[Input material]

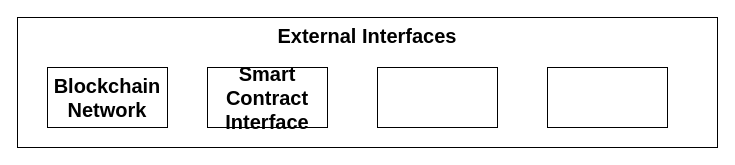
This is ML Chain 2.drawio from vinayak-k24/DrawIO, a draw.io file, before an edit. Source tidied: cells renumbered, new cells numbered last; positions are measured from the earlier drawing's top-left corner, leaving out a move shared by most shapes. Both pictures are drawn from the tidied source at 100%, with x=0, y=0 at pixel (17, 17).
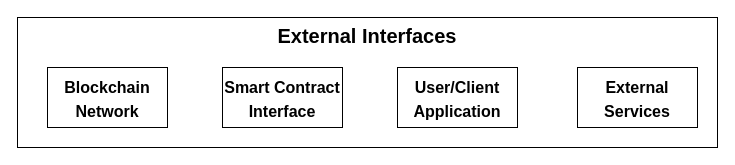
Above is the later version.

The edit, as a diff of the source:
```diff
@@
 <mxGraphModel>
   <root>
     <mxCell id="0" />
     <mxCell id="1" parent="0" />
     <mxCell id="2" value="External Interfaces" style="rounded=0;whiteSpace=wrap;html=1;fontSize=20;fontStyle=1;verticalAlign=top;" parent="1" vertex="1">
       <mxGeometry width="700" height="130" as="geometry" />
     </mxCell>
-    <mxCell id="3" value="Blockchain Network" style="rounded=0;whiteSpace=wrap;html=1;fontSize=20;fontStyle=1;" parent="1" vertex="1">
+    <mxCell id="3" value="&lt;font style=&quot;font-size: 16px;&quot;&gt;Blockchain Network&lt;/font&gt;" style="rounded=0;whiteSpace=wrap;html=1;fontSize=20;fontStyle=1;" parent="1" vertex="1">
       <mxGeometry x="30" y="50" width="120" height="60" as="geometry" />
     </mxCell>
-    <mxCell id="4" value="Smart Contract Interface" style="rounded=0;whiteSpace=wrap;html=1;fontSize=20;fontStyle=1;" parent="1" vertex="1">
-      <mxGeometry x="190" y="50" width="120" height="60" as="geometry" />
+    <mxCell id="4" value="&lt;font style=&quot;font-size: 16px;&quot;&gt;Smart Contract Interface&lt;/font&gt;" style="rounded=0;whiteSpace=wrap;html=1;fontSize=20;fontStyle=1;" parent="1" vertex="1">
+      <mxGeometry x="205" y="50" width="120" height="60" as="geometry" />
     </mxCell>
-    <mxCell id="5" style="rounded=0;whiteSpace=wrap;html=1;fontSize=20;fontStyle=1;" parent="1" vertex="1">
-      <mxGeometry x="360" y="50" width="120" height="60" as="geometry" />
+    <mxCell id="5" value="&lt;font style=&quot;font-size: 16px;&quot;&gt;User/Client Application&lt;/font&gt;" style="rounded=0;whiteSpace=wrap;html=1;fontSize=20;fontStyle=1;" parent="1" vertex="1">
+      <mxGeometry x="380" y="50" width="120" height="60" as="geometry" />
     </mxCell>
-    <mxCell id="6" style="rounded=0;whiteSpace=wrap;html=1;fontSize=20;fontStyle=1;" parent="1" vertex="1">
-      <mxGeometry x="530" y="50" width="120" height="60" as="geometry" />
+    <mxCell id="6" value="&lt;font style=&quot;font-size: 16px;&quot;&gt;External Services&lt;/font&gt;" style="rounded=0;whiteSpace=wrap;html=1;fontSize=20;fontStyle=1;" parent="1" vertex="1">
+      <mxGeometry x="560" y="50" width="120" height="60" as="geometry" />
     </mxCell>
   </root>
 </mxGraphModel>
```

[/Input material]

Count how many lines above include the word "External" and answer with that figure only.

2